WORK TASK
Return all lines below containing the word "className".

INFORMATION PROVIDED
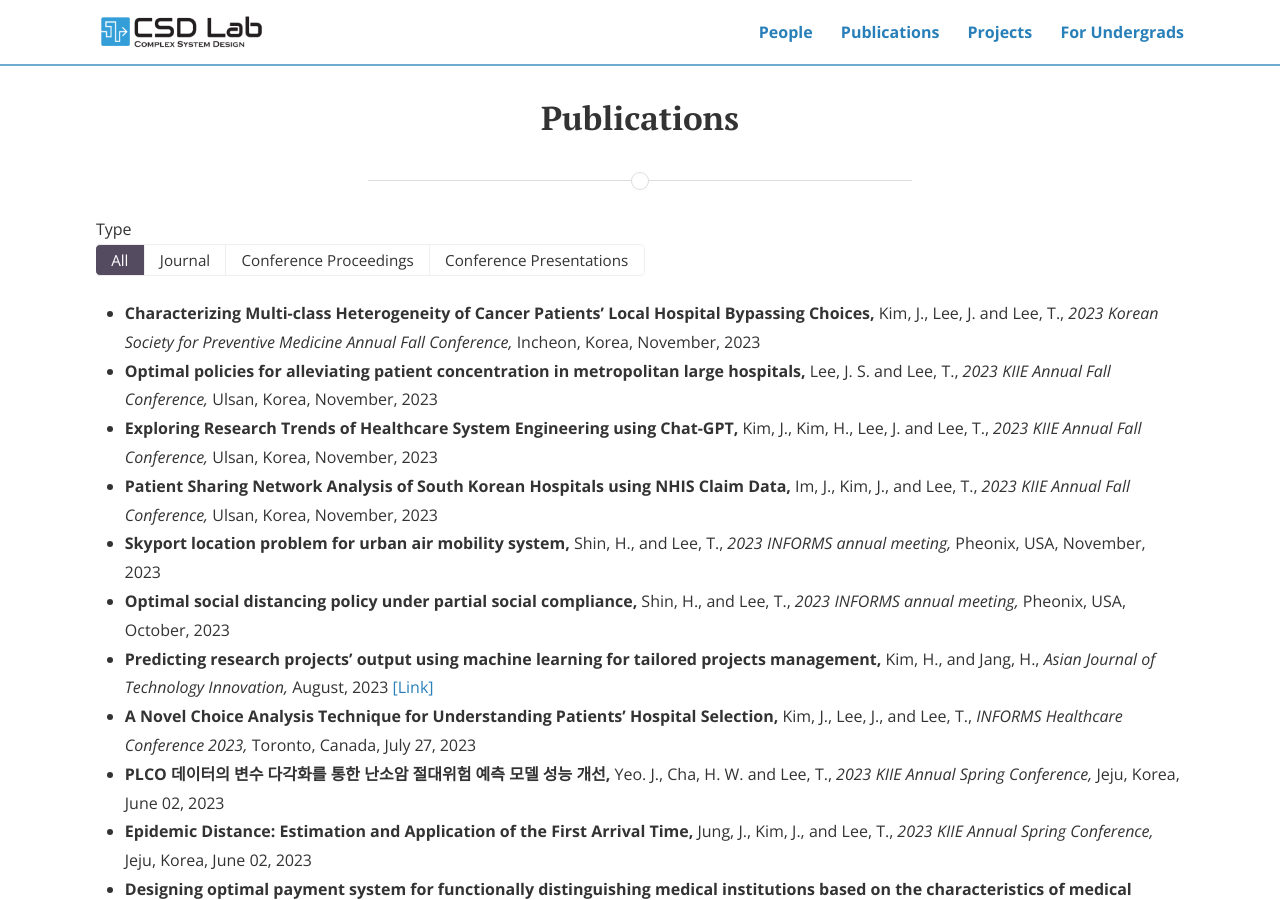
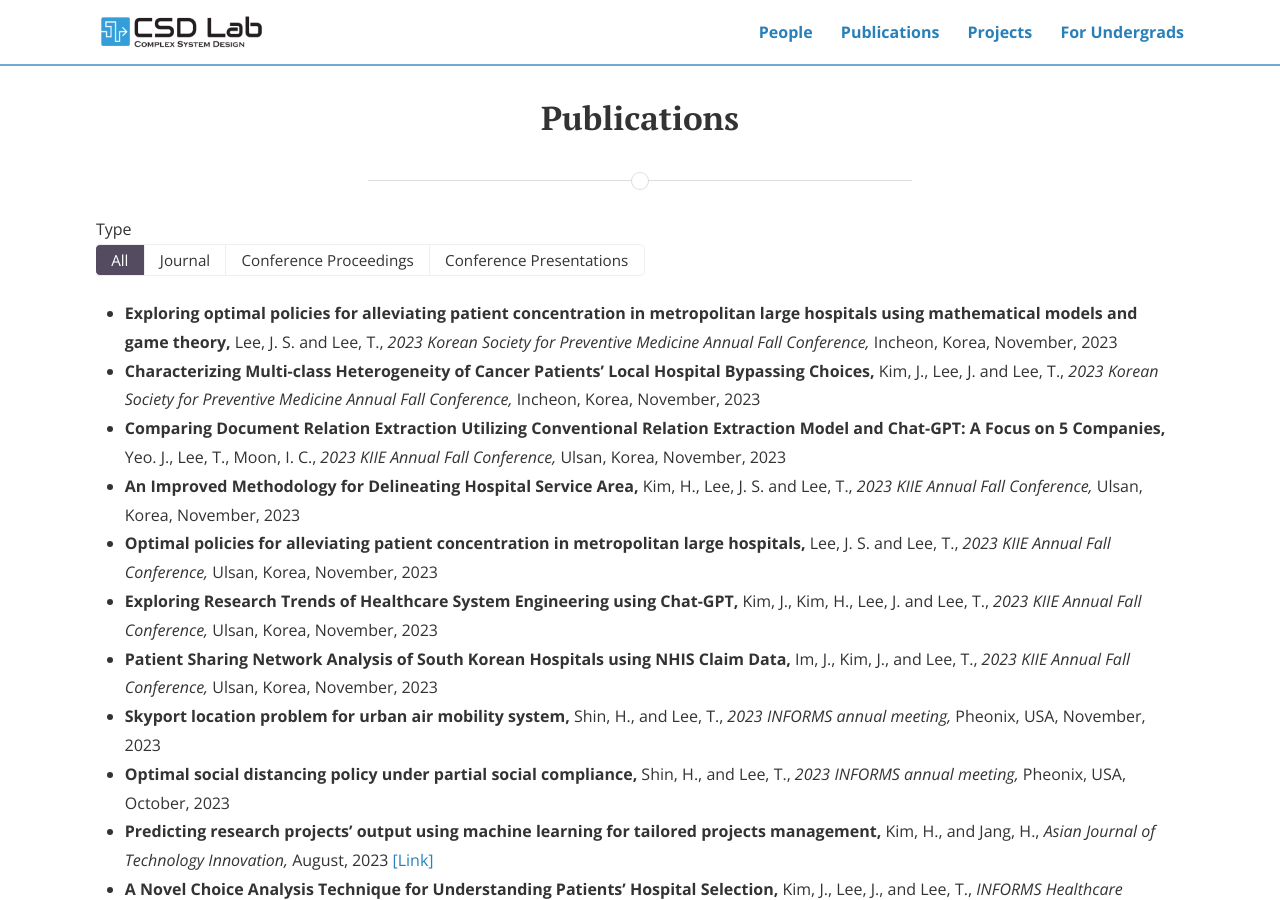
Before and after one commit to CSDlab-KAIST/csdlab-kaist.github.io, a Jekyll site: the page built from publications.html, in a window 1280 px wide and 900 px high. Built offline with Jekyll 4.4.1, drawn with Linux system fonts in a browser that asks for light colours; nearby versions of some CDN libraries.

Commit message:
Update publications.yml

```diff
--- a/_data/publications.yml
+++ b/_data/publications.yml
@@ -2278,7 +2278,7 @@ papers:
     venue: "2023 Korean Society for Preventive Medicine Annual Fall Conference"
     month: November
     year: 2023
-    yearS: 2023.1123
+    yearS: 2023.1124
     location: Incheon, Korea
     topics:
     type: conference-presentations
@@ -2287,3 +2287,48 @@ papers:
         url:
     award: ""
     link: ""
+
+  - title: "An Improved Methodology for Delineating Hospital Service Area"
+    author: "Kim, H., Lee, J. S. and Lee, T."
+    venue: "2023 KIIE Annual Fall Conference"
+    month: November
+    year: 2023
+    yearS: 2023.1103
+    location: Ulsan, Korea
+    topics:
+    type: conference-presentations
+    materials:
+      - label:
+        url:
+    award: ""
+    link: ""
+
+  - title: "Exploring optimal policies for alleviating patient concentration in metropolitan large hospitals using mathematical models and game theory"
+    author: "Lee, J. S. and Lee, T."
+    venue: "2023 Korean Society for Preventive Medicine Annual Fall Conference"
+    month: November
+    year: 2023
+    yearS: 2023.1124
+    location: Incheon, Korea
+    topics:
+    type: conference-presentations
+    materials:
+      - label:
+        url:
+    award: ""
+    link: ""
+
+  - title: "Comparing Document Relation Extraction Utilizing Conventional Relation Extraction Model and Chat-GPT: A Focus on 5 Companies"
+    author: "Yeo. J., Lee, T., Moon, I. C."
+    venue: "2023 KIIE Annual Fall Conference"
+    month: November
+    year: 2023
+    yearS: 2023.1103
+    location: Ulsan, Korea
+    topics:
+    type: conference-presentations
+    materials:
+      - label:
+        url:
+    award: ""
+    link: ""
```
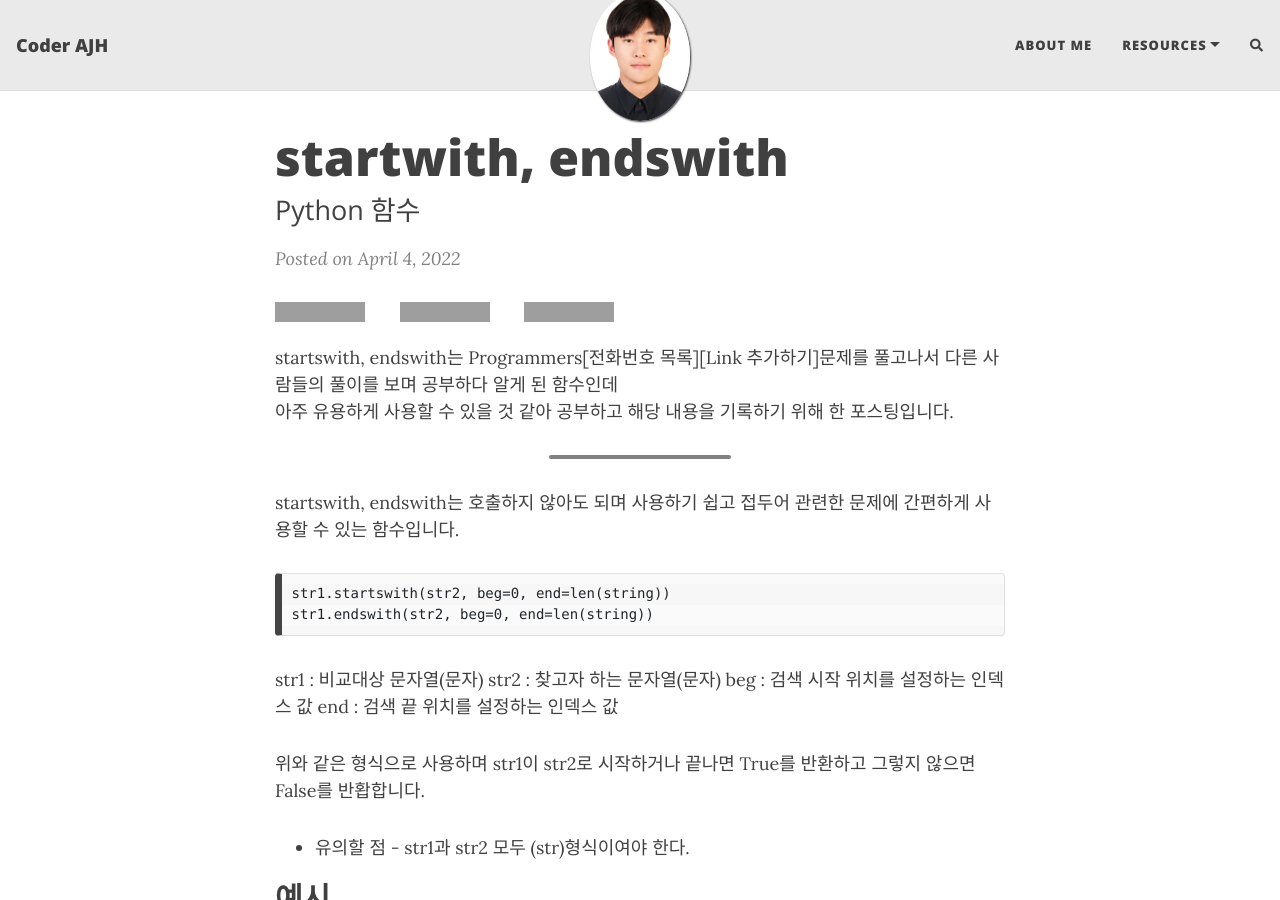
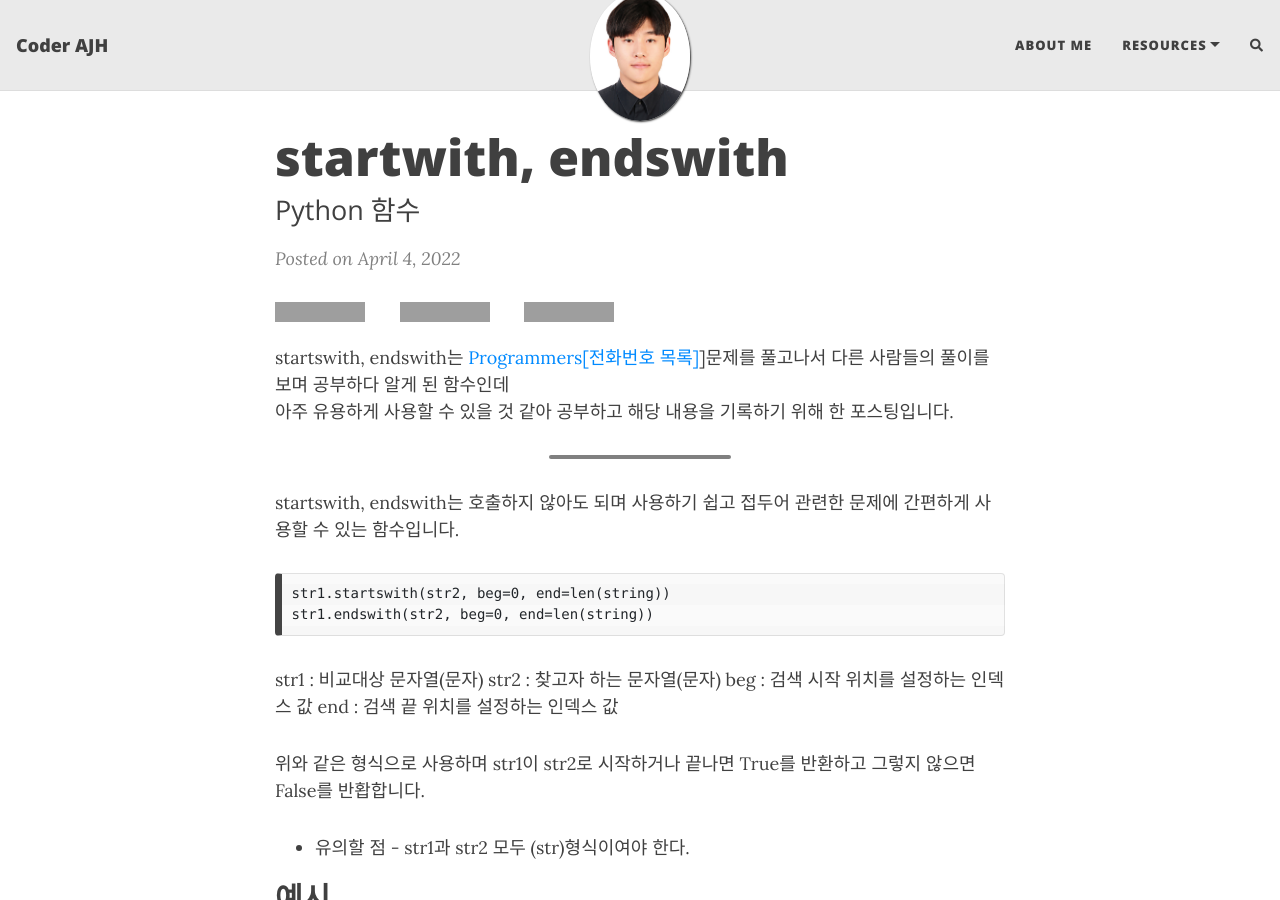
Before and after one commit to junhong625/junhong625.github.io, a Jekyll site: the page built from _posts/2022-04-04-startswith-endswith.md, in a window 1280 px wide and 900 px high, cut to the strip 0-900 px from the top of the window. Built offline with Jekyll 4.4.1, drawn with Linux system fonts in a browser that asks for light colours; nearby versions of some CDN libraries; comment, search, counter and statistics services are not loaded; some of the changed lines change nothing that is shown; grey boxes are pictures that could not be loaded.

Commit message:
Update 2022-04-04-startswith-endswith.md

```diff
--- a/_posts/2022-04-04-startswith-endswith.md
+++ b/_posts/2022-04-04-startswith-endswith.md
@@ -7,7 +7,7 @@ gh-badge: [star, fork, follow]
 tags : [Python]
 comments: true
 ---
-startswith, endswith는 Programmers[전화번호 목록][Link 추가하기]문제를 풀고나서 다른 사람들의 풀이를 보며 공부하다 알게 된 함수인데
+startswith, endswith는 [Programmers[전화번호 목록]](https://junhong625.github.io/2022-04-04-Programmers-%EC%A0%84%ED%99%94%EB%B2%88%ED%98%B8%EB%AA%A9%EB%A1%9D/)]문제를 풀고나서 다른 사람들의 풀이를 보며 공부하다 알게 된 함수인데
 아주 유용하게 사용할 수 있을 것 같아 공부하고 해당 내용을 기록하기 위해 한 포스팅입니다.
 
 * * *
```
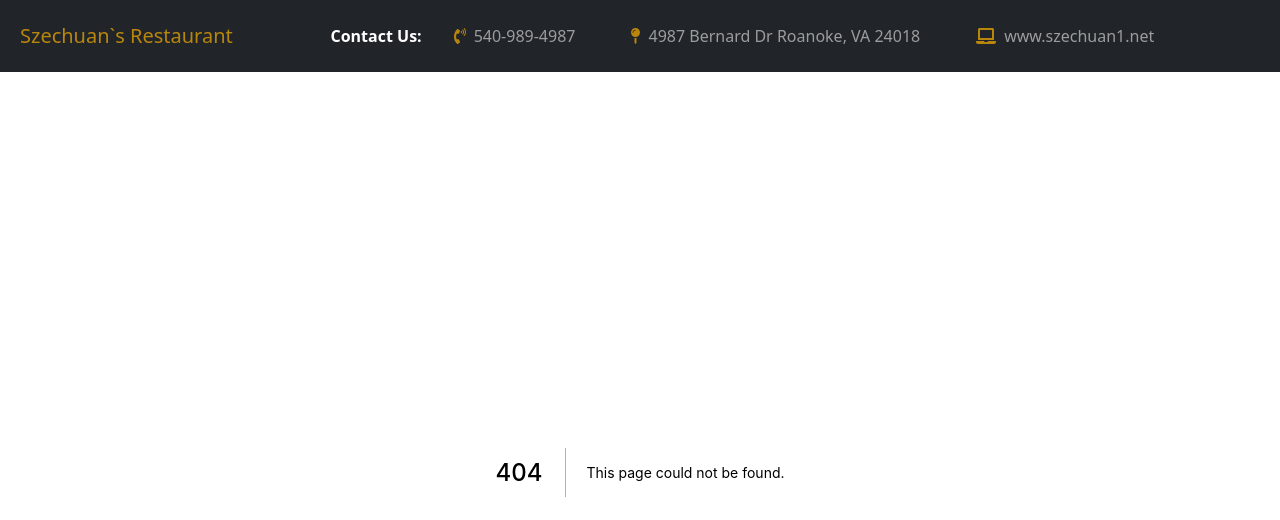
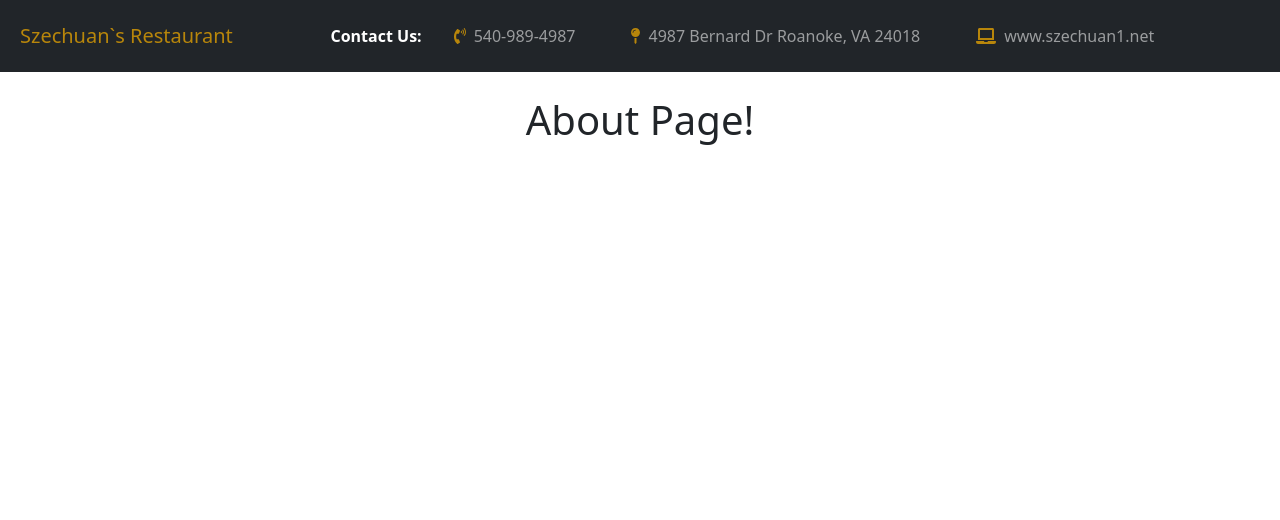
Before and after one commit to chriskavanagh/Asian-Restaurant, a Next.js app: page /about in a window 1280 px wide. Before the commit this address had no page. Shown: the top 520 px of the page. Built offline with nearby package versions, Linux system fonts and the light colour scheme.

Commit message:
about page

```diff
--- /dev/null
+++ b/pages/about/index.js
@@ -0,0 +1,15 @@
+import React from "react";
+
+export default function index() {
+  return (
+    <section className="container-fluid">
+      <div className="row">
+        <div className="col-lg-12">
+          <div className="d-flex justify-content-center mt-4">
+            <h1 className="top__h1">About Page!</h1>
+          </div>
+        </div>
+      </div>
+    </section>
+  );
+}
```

FINISHED TASK
+    <section className="container-fluid">
+      <div className="row">
+        <div className="col-lg-12">
+          <div className="d-flex justify-content-center mt-4">
+            <h1 className="top__h1">About Page!</h1>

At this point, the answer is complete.